Museum Virtual Events in Charts
During COVID, as museums took their institutions online, event programming became a viable space to adapt to new monetization paths and presented potential new business practices. After we published our research into how the pandemic affected and shaped museum website visitation, colleagues in the museum technology field (shoutout MCN!) suggested virtual event programming would make for a compelling next topic.
This cross-institutional research highlighted best practices and ways forward for virtual events in the museum sector. We sought out cross-industry event trends by analyzing quantitative data from about twenty institutions nationwide. We wanted to know what elements made for the most successful virtual events as measured by attendance.
When selecting participants for our research, we sought various perspectives and voices within the museum sector. We wanted a variety of perspectives to speak to how museums approached virtual events during the pandemic.
We are grateful to the Akron Art Museum, Buffalo AKG Art Museum (formerly the Albright-Knox Art Gallery), Amon Carter Museum of American Art, Art Gallery of Ontario, Blanton Museum of Art, Brucemore, Chinese American Museum, Cleveland Museum of Art, Corning Museum of Glass, Europeana, Hammer Museum, History Colorado, Museum at FIT, Nasher Sculpture Center, and Philadelphia Museum of Art for contributing data.
The charts in this post are based on a subset of the data we collected. The subset contained 752 events presented in 2020 and is weighted toward the Hammer Museum (27%) and Buffalo AKG Art Museum (26%). The subset also contained records from Philadelphia Museum of Art, Amon Carter Museum of American Art, Art Gallery of Ontario, Cleveland Museum of Art, Akron Art Museum, Nasher Sculpture Center, Museum at FIT, and Brucemore.
Museum Virtual Events by Date
Each record in our dataset refers to a discrete virtual event presented by a museum.
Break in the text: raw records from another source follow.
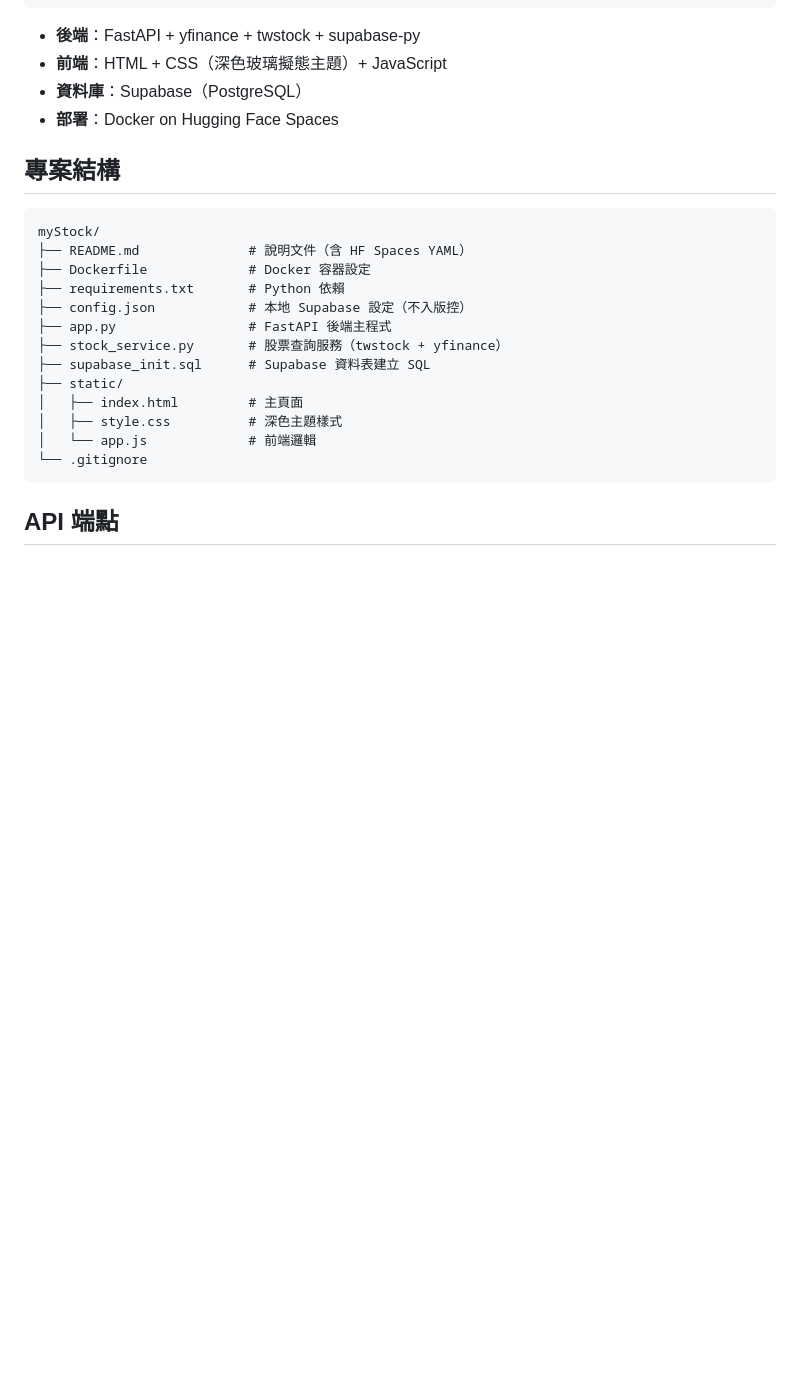
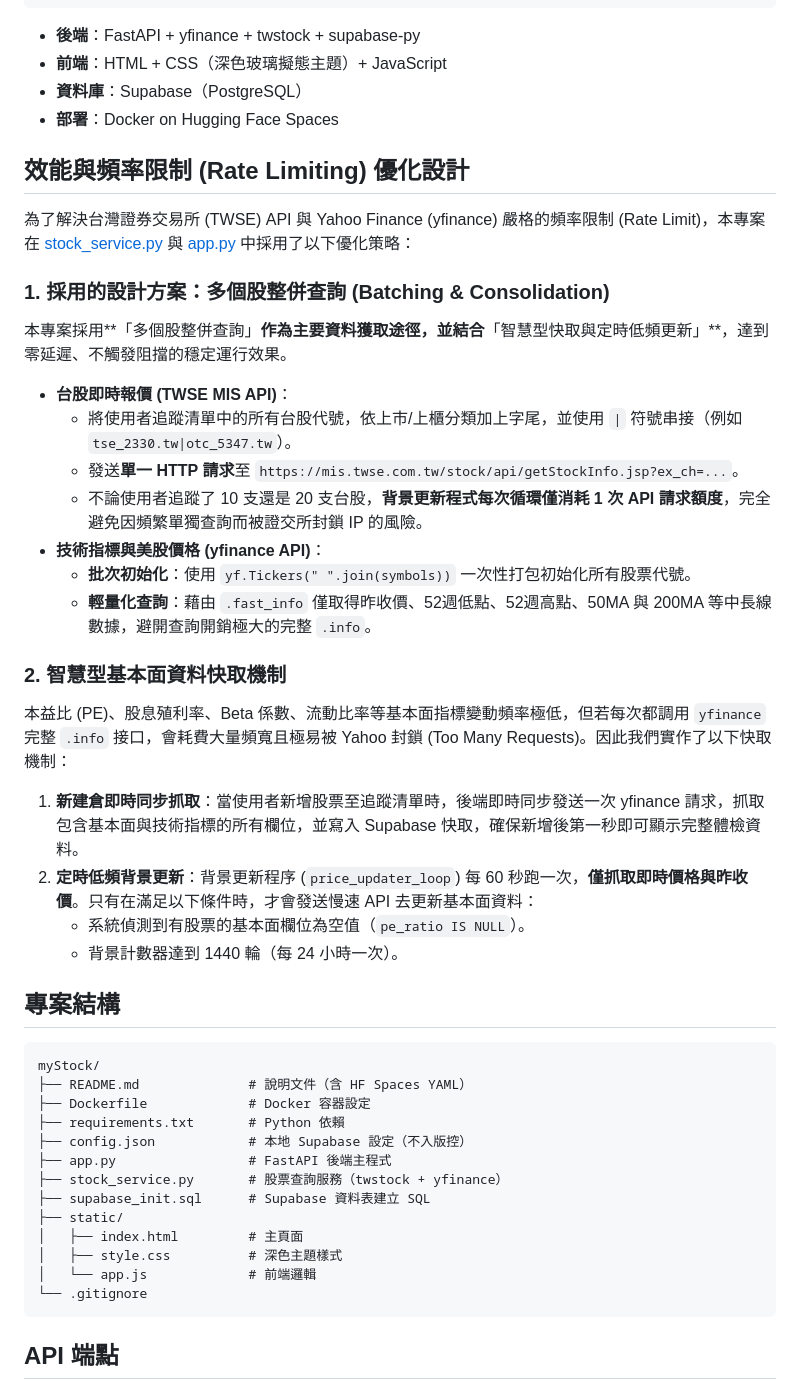
Before and after one commit to ark945/myStock, a Markdown page: README.md, the part around the change. Rendered like a GitHub page; blank space fills up the shorter version.

Commit message:
docs: add section detailing rate limiting optimization design

```diff
--- a/README.md
+++ b/README.md
@@ -57,6 +57,28 @@ pinned: false
 - **前端**：HTML + CSS（深色玻璃擬態主題）+ JavaScript
 - **資料庫**：Supabase（PostgreSQL）
 - **部署**：Docker on Hugging Face Spaces
+
+## 效能與頻率限制 (Rate Limiting) 優化設計
+
+為了解決台灣證券交易所 (TWSE) API 與 Yahoo Finance (yfinance) 嚴格的頻率限制 (Rate Limit)，本專案在 [stock_service.py](file:///d:/MyLab/myStock/stock_service.py) 與 [app.py](file:///d:/MyLab/myStock/app.py) 中採用了以下優化策略：
+
+### 1. 採用的設計方案：多個股整併查詢 (Batching & Consolidation)
+本專案採用**「多個股整併查詢」**作為主要資料獲取途徑，並結合**「智慧型快取與定時低頻更新」**，達到零延遲、不觸發阻擋的穩定運行效果。
+
+*   **台股即時報價 (TWSE MIS API)**：
+    *   將使用者追蹤清單中的所有台股代號，依上市/上櫃分類加上字尾，並使用 `|` 符號串接（例如 `tse_2330.tw|otc_5347.tw`）。
+    *   發送**單一 HTTP 請求**至 `https://mis.twse.com.tw/stock/api/getStockInfo.jsp?ex_ch=...`。
+    *   不論使用者追蹤了 10 支還是 20 支台股，**背景更新程式每次循環僅消耗 1 次 API 請求額度**，完全避免因頻繁單獨查詢而被證交所封鎖 IP 的風險。
+*   **技術指標與美股價格 (yfinance API)**：
+    *   **批次初始化**：使用 `yf.Tickers(" ".join(symbols))` 一次性打包初始化所有股票代號。
+    *   **輕量化查詢**：藉由 `.fast_info` 僅取得昨收價、52週低點、52週高點、50MA 與 200MA 等中長線數據，避開查詢開銷極大的完整 `.info`。
+
+### 2. 智慧型基本面資料快取機制
+本益比 (PE)、股息殖利率、Beta 係數、流動比率等基本面指標變動頻率極低，但若每次都調用 `yfinance` 完整 `.info` 接口，會耗費大量頻寬且極易被 Yahoo 封鎖 (Too Many Requests)。因此我們實作了以下快取機制：
+1.  **新建倉即時同步抓取**：當使用者新增股票至追蹤清單時，後端即時同步發送一次 yfinance 請求，抓取包含基本面與技術指標的所有欄位，並寫入 Supabase 快取，確保新增後第一秒即可顯示完整體檢資料。
+2.  **定時低頻背景更新**：背景更新程序 (`price_updater_loop`) 每 60 秒跑一次，**僅抓取即時價格與昨收價**。只有在滿足以下條件時，才會發送慢速 API 去更新基本面資料：
+    *   系統偵測到有股票的基本面欄位為空值（`pe_ratio IS NULL`）。
+    *   背景計數器達到 1440 輪（每 24 小時一次）。
 
 ## 專案結構
 
```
Let’s start by simply charting the number of events over time:
The metric we were primarily interested in was event attendance, so here’s that:
The previous charts are okay as far as they go, but we’re not sure they tell us much. But by dividing attendance by the number of events, we can see a clear trend: Event attendance decreased as the year went on.
This finding is consistent with what everyone who lived through lockdown experienced — Zoom fatigue was real!
Museum Virtual Events by Day of Week
Next, we were curious if events offered on certain days of the week drew larger audiences than others. Institutions in our subset tended to present their events mid-week, with a peak on Thursdays:
And here’s when the audience showed up, in raw numbers, also with a peak on Thursdays:
Again, those are okay as far as they go. But when we divide attendance by the number of events, we see that events from Sunday to Thursday had much higher attendance than those on Friday and Saturday:
Based on these findings, we recommend institutions schedule more events early in the week. We understand that Sunday and Monday may be inconvenient for staff, but it appears the audience demand is there. Further, we recommend deprioritizing events on Friday and Saturday.
We conducted this research to support museum professionals who want increase attendance to their virtual events. We hope this data helps museum professionals identify elements of successful virtual events and apply them in their future programs.
— Marty Spellerberg and Grace Poole
Posted November 2023